- **What is being asked**: Would you give the listing back word for word once its pictures are removed?

- **Available data**:
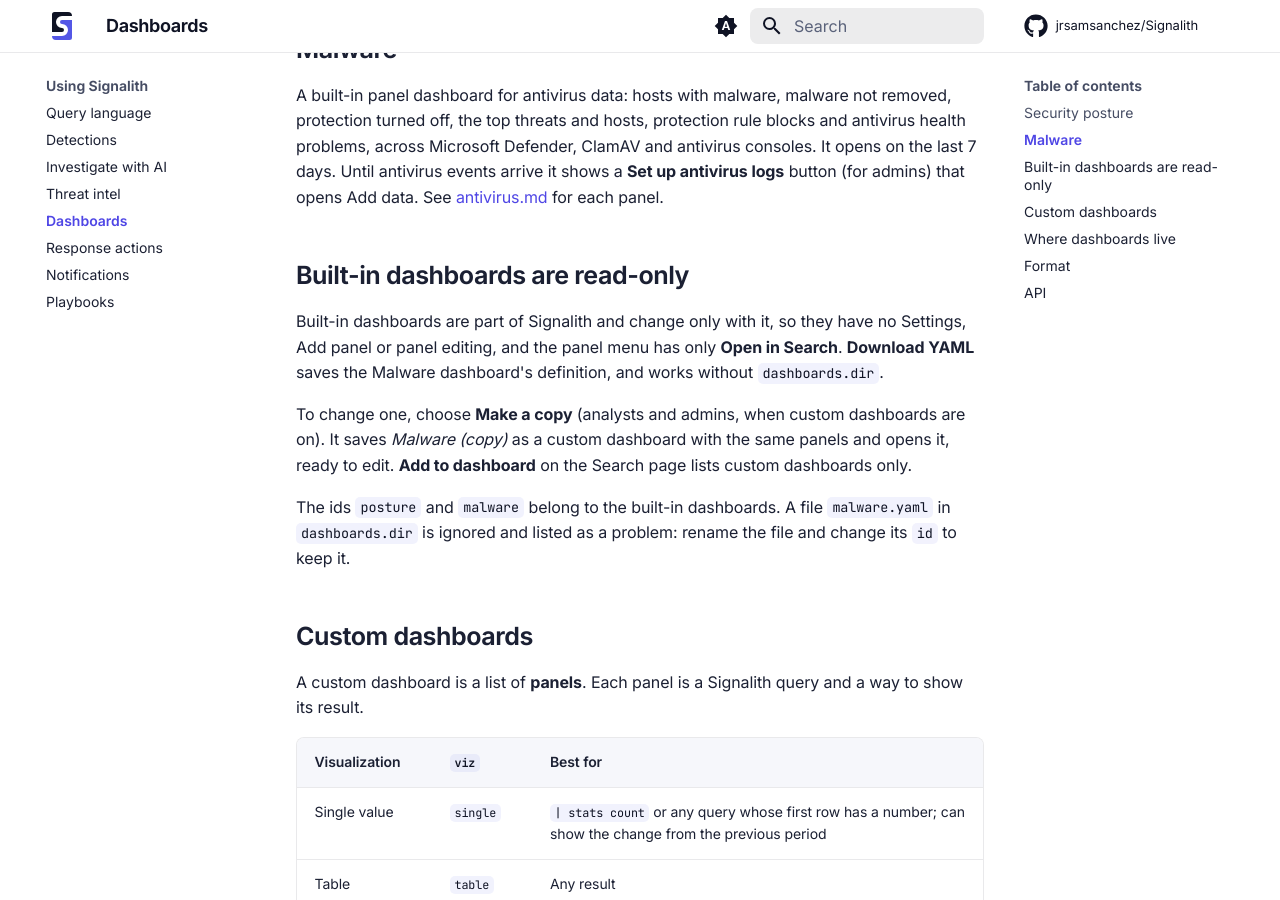
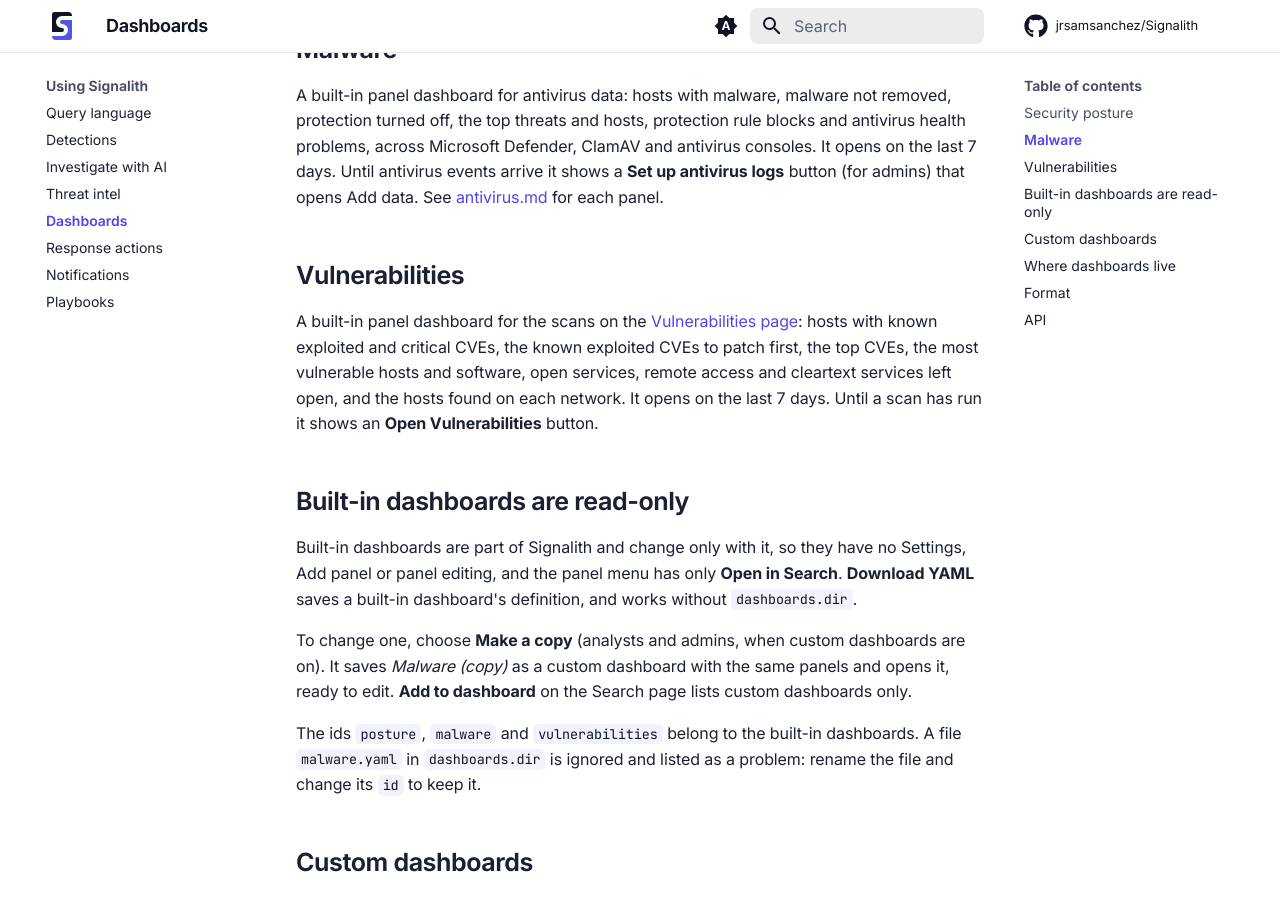
Before and after one commit to DustinTrap/Signalith, an MkDocs documentation site: the page built from docs/dashboards.md, in a window 1280 px wide and 900 px high, scrolled down 1635 px. Built offline with MkDocs 1.6.1 and Material for MkDocs 9.7.7, drawn with Linux system fonts in a browser that asks for light colours; comment, search, counter and statistics services are not loaded; some of the changed text lies outside the part shown.

Commit message:
Vulnerabilities dashboard: built-in panels for scan results
Hosts with known exploited and critical CVEs, the known exploited CVEs
to patch first, top CVEs, the most vulnerable hosts and software, open
services, remote access and cleartext services, and hosts by network.
Until a scan has run it points to the Vulnerabilities page.

Co-Authored-By: Claude Opus 5.5 (1M context) <noreply@anthropic.com>
Claude-Session: https://claude.ai/code/session_01NeYL5e6KhYYGBb5UYBw9BG

```diff
--- a/docs/dashboards.md
+++ b/docs/dashboards.md
@@ -48,11 +48,19 @@ consoles. It opens on the last 7 days. Until antivirus events arrive it shows a
 **Set up antivirus logs** button (for admins) that opens Add data. See
 [antivirus.md](antivirus.md#the-malware-dashboard) for each panel.
 
+## Vulnerabilities
+
+A built-in panel dashboard for the scans on the [Vulnerabilities page](vulnerabilities.md):
+hosts with known exploited and critical CVEs, the known exploited CVEs to patch first,
+the top CVEs, the most vulnerable hosts and software, open services, remote access and
+cleartext services left open, and the hosts found on each network. It opens on the last
+7 days. Until a scan has run it shows an **Open Vulnerabilities** button.
+
 ## Built-in dashboards are read-only
 
 Built-in dashboards are part of Signalith and change only with it, so they have
 no Settings, Add panel or panel editing, and the panel menu has only **Open in
-Search**. **Download YAML** saves the Malware dashboard's definition, and works
+Search**. **Download YAML** saves a built-in dashboard's definition, and works
 without `dashboards.dir`.
 
 To change one, choose **Make a copy** (analysts and admins, when custom dashboards
@@ -60,7 +68,7 @@ are on). It saves *Malware (copy)* as a custom dashboard with the same panels an
 opens it, ready to edit. **Add to dashboard** on the Search page lists custom
 dashboards only.
 
-The ids `posture` and `malware` belong to the built-in dashboards. A file
+The ids `posture`, `malware` and `vulnerabilities` belong to the built-in dashboards. A file
 `malware.yaml` in `dashboards.dir` is ignored and listed as a problem: rename the
 file and change its `id` to keep it.
 
@@ -146,7 +154,7 @@ panels:
 
 | Key | Default | Meaning |
 | --- | --- | --- |
-| `id` | from the title | File name without `.yaml`. `posture` and `malware` are reserved for the built-in dashboards |
+| `id` | from the title | File name without `.yaml`. `posture`, `malware` and `vulnerabilities` are reserved for the built-in dashboards |
 | `title` | required | Shown in the dashboard list |
 | `description` | none | Shown under the title |
 | `time_range` | `24h` | Default time range for panels |
@@ -169,7 +177,7 @@ Every endpoint needs the admin sign-in, like the rest of the API.
 | Endpoint | Purpose |
 | --- | --- |
 | `GET /api/posture?range=24h` | The security posture report (range 1m to 90d) |
-| `GET /api/dashboards` | List: the built-in dashboards (posture, then malware, each with `"builtin": true`, even when custom dashboards are off), every custom one, and files with problems |
+| `GET /api/dashboards` | List: the built-in dashboards (posture, then malware and vulnerabilities, each with `"builtin": true`, even when custom dashboards are off), every custom one, and files with problems |
 | `POST /api/dashboards` | Create; without `id`, one is made from the title. 409 if the id exists or belongs to a built-in dashboard |
 | `GET /api/dashboards/{id}` | One dashboard as JSON |
 | `GET /api/dashboards/{id}/yaml` | Download its YAML file |
@@ -181,6 +189,6 @@ Every endpoint needs the admin sign-in, like the rest of the API.
 
 Validation errors return 400 with a `problems` list naming each field to fix.
 
-`GET`, `/yaml` and `/run` also work for the built-in `malware` dashboard, without
+`GET`, `/yaml` and `/run` also work for the built-in `malware` and `vulnerabilities` dashboards, without
 `dashboards.dir`. `PUT`, `DELETE` and adding a panel to it return 400: *The Malware
 dashboard is built in and can’t be changed. Make a copy to change it.*
```
Also changed, not shown: docs/vulnerabilities.md (+3 -0 lines), web/static/dashboards.js (+9 -2 lines), 4 other files.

- **Output below**:
Before and after one commit to DustinTrap/Signalith, an MkDocs documentation site: the page built from docs/dashboards.md, in a window 1280 px wide and 900 px high, scrolled down 1635 px. Built offline with MkDocs 1.6.1 and Material for MkDocs 9.7.7, drawn with Linux system fonts in a browser that asks for light colours; comment, search, counter and statistics services are not loaded; some of the changed text lies outside the part shown.

Commit message:
Vulnerabilities dashboard: built-in panels for scan results
Hosts with known exploited and critical CVEs, the known exploited CVEs
to patch first, top CVEs, the most vulnerable hosts and software, open
services, remote access and cleartext services, and hosts by network.
Until a scan has run it points to the Vulnerabilities page.

Co-Authored-By: Claude Opus 5.5 (1M context) <noreply@anthropic.com>
Claude-Session: https://claude.ai/code/session_01NeYL5e6KhYYGBb5UYBw9BG

```diff
--- a/docs/dashboards.md
+++ b/docs/dashboards.md
@@ -48,11 +48,19 @@ consoles. It opens on the last 7 days. Until antivirus events arrive it shows a
 **Set up antivirus logs** button (for admins) that opens Add data. See
 [antivirus.md](antivirus.md#the-malware-dashboard) for each panel.
 
+## Vulnerabilities
+
+A built-in panel dashboard for the scans on the [Vulnerabilities page](vulnerabilities.md):
+hosts with known exploited and critical CVEs, the known exploited CVEs to patch first,
+the top CVEs, the most vulnerable hosts and software, open services, remote access and
+cleartext services left open, and the hosts found on each network. It opens on the last
+7 days. Until a scan has run it shows an **Open Vulnerabilities** button.
+
 ## Built-in dashboards are read-only
 
 Built-in dashboards are part of Signalith and change only with it, so they have
 no Settings, Add panel or panel editing, and the panel menu has only **Open in
-Search**. **Download YAML** saves the Malware dashboard's definition, and works
+Search**. **Download YAML** saves a built-in dashboard's definition, and works
 without `dashboards.dir`.
 
 To change one, choose **Make a copy** (analysts and admins, when custom dashboards
@@ -60,7 +68,7 @@ are on). It saves *Malware (copy)* as a custom dashboard with the same panels an
 opens it, ready to edit. **Add to dashboard** on the Search page lists custom
 dashboards only.
 
-The ids `posture` and `malware` belong to the built-in dashboards. A file
+The ids `posture`, `malware` and `vulnerabilities` belong to the built-in dashboards. A file
 `malware.yaml` in `dashboards.dir` is ignored and listed as a problem: rename the
 file and change its `id` to keep it.
 
@@ -146,7 +154,7 @@ panels:
 
 | Key | Default | Meaning |
 | --- | --- | --- |
-| `id` | from the title | File name without `.yaml`. `posture` and `malware` are reserved for the built-in dashboards |
+| `id` | from the title | File name without `.yaml`. `posture`, `malware` and `vulnerabilities` are reserved for the built-in dashboards |
 | `title` | required | Shown in the dashboard list |
 | `description` | none | Shown under the title |
 | `time_range` | `24h` | Default time range for panels |
@@ -169,7 +177,7 @@ Every endpoint needs the admin sign-in, like the rest of the API.
 | Endpoint | Purpose |
 | --- | --- |
 | `GET /api/posture?range=24h` | The security posture report (range 1m to 90d) |
-| `GET /api/dashboards` | List: the built-in dashboards (posture, then malware, each with `"builtin": true`, even when custom dashboards are off), every custom one, and files with problems |
+| `GET /api/dashboards` | List: the built-in dashboards (posture, then malware and vulnerabilities, each with `"builtin": true`, even when custom dashboards are off), every custom one, and files with problems |
 | `POST /api/dashboards` | Create; without `id`, one is made from the title. 409 if the id exists or belongs to a built-in dashboard |
 | `GET /api/dashboards/{id}` | One dashboard as JSON |
 | `GET /api/dashboards/{id}/yaml` | Download its YAML file |
@@ -181,6 +189,6 @@ Every endpoint needs the admin sign-in, like the rest of the API.
 
 Validation errors return 400 with a `problems` list naming each field to fix.
 
-`GET`, `/yaml` and `/run` also work for the built-in `malware` dashboard, without
+`GET`, `/yaml` and `/run` also work for the built-in `malware` and `vulnerabilities` dashboards, without
 `dashboards.dir`. `PUT`, `DELETE` and adding a panel to it return 400: *The Malware
 dashboard is built in and can’t be changed. Make a copy to change it.*
```
Also changed, not shown: docs/vulnerabilities.md (+3 -0 lines), web/static/dashboards.js (+9 -2 lines), 4 other files.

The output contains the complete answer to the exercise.